Sixteen school districts are implementing IPM, representing 58% of students in Colorado public schools.
The School IPM policy template was approved by the Colorado Coalition for School IPM for use in all school districts in Colorado. Click here to see a copy of the template.
Bed bug policy recommendations were approved by Denver Public Schools.
Green Ribbon Awards:
Larkspur Elementary School (Douglas School District) – Sustainable Change in the Community at Large
Lesher Middle School (Poudre School District) – A Brown and Gold Seven-time Energy Star
Boulder Valley School District – Board of Education Mandated Sustainability Management Policy
We held three statewide meetings of the Colorado Coalition for School IPM.
The second annual IPM for School Grounds workshop was hosted by St. Vrain Valley School District.
The IPM Curriculum for 3rd to 5th graders was pilot-tested in Colorado and Washington schools and approved in Adams 12 5 Star Schools.
Denver Public Schools was honored by the EPA with the Environmental Achievement Award.
The National Environmental Health Association hosted an IPM Conference for public health professionals in Denver.

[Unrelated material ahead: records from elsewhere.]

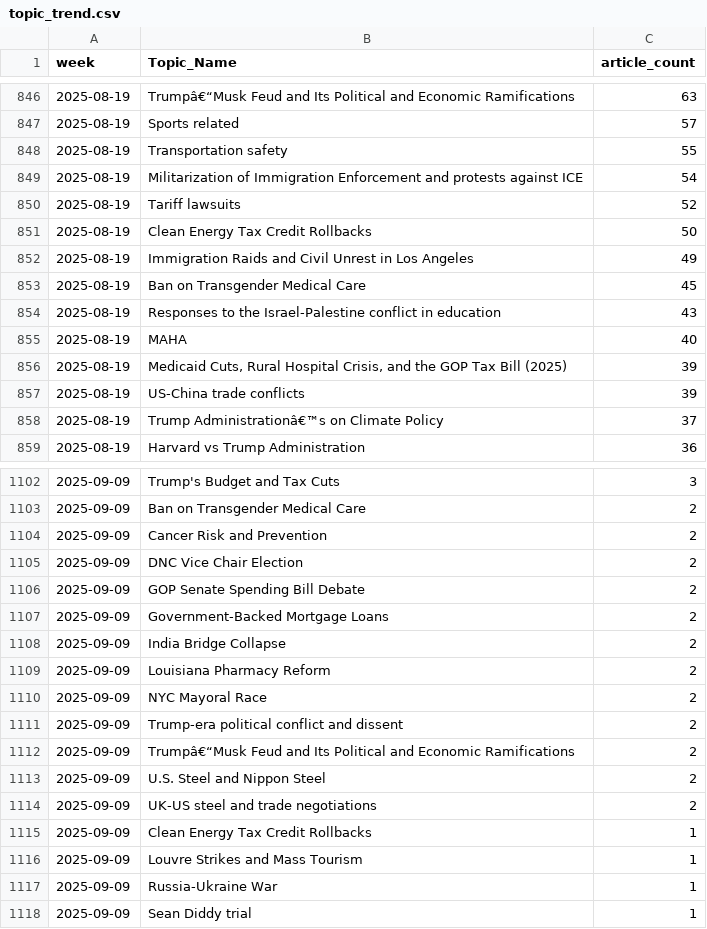
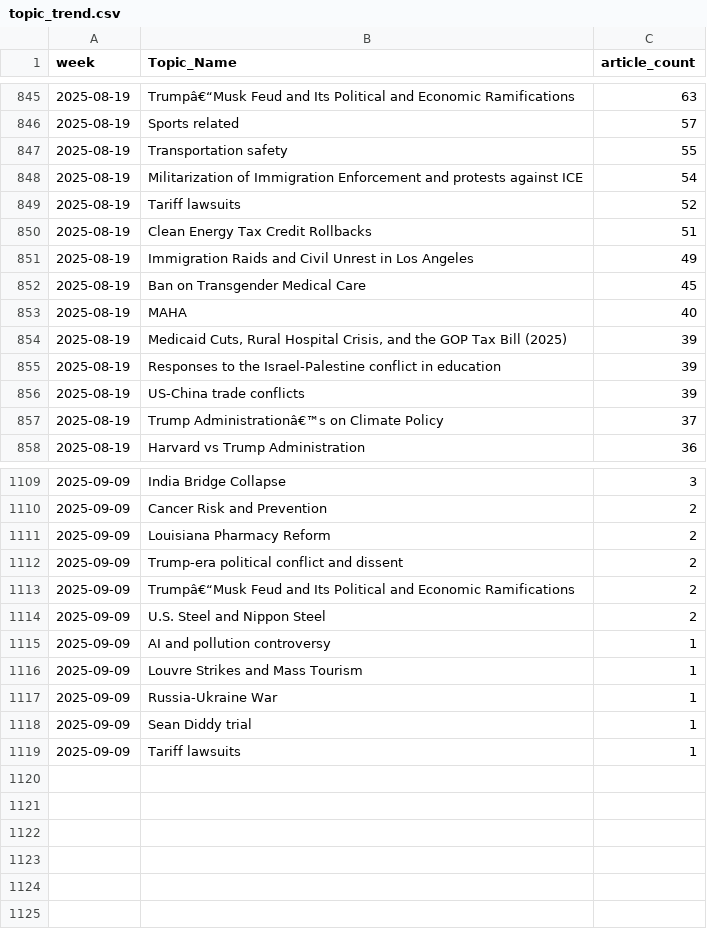
Before and after one commit to ERSRisk/Tulane-Sentiment-Analysis, a CSV file: Model_training/topic_trend.csv, drawn as a sheet; only a part is shown, gaps mark what is left out; the diff covers the shown part only.

```diff
--- a/Model_training/topic_trend.csv
+++ b/Model_training/topic_trend.csv
@@ -850,8 +849,8 @@ week,Topic_Name,article_count
 2025-08-19,Tariff lawsuits,52
-2025-08-19,Clean Energy Tax Credit Rollbacks,50
+2025-08-19,Clean Energy Tax Credit Rollbacks,51
 2025-08-19,Immigration Raids and Civil Unrest in Los Angeles,49
 2025-08-19,Ban on Transgender Medical Care,45
-2025-08-19,Responses to the Israel-Palestine conflict in education,43
 2025-08-19,MAHA,40
 2025-08-19,"Medicaid Cuts, Rural Hospital Crisis, and the GOP Tax Bill (2025)",39
+2025-08-19,Responses to the Israel-Palestine conflict in education,39
 2025-08-19,US-China trade conflicts,39
@@ -1102,10 +1109,4 @@ week,Topic_Name,article_count
-2025-09-09,Trump's Budget and Tax Cuts,3
-2025-09-09,Ban on Transgender Medical Care,2
+2025-09-09,India Bridge Collapse,3
 2025-09-09,Cancer Risk and Prevention,2
-2025-09-09,DNC Vice Chair Election,2
-2025-09-09,GOP Senate Spending Bill Debate,2
-2025-09-09,Government-Backed Mortgage Loans,2
-2025-09-09,India Bridge Collapse,2
 2025-09-09,Louisiana Pharmacy Reform,2
-2025-09-09,NYC Mayoral Race,2
 2025-09-09,Trump-era political conflict and dissent,2
@@ -1113,4 +1114,3 @@ week,Topic_Name,article_count
 2025-09-09,U.S. Steel and Nippon Steel,2
-2025-09-09,UK-US steel and trade negotiations,2
-2025-09-09,Clean Energy Tax Credit Rollbacks,1
+2025-09-09,AI and pollution controversy,1
 2025-09-09,Louvre Strikes and Mass Tourism,1
@@ -1118 +1118,2 @@ week,Topic_Name,article_count
 2025-09-09,Sean Diddy trial,1
+2025-09-09,Tariff lawsuits,1
```
Also changed, not shown: 19 added rows, 12 removed rows and 58 edited cells elsewhere in this file, 5 other files.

Matt Throop was hired as Facilities Director, Thompson Valley School District.
All of our Colorado Pest Press fact sheets are now available in Spanish.
The Healthy Communities blog had 6,811 views, as of 1/5/2015.
The Colorado Center for Sustainable IPM website was updated and had 1,760 views in 2014.While most of the visitors were from the U.S., we also had visitors from many other countries, including Brazil, Italy and Germany.
The Colorado IPM YouTube channel added new videos (36 total), with 4,620 views.
What’s the Future for Colorado School IPM?
The Colorado Coalition for School IPM represents the leaders among Colorado school districts who are involved in the implementation of IPM. Your achievements represent great local examples of the benefits of school IPM. We encourage you to share your stories and experiences with other school districts that are considering the program.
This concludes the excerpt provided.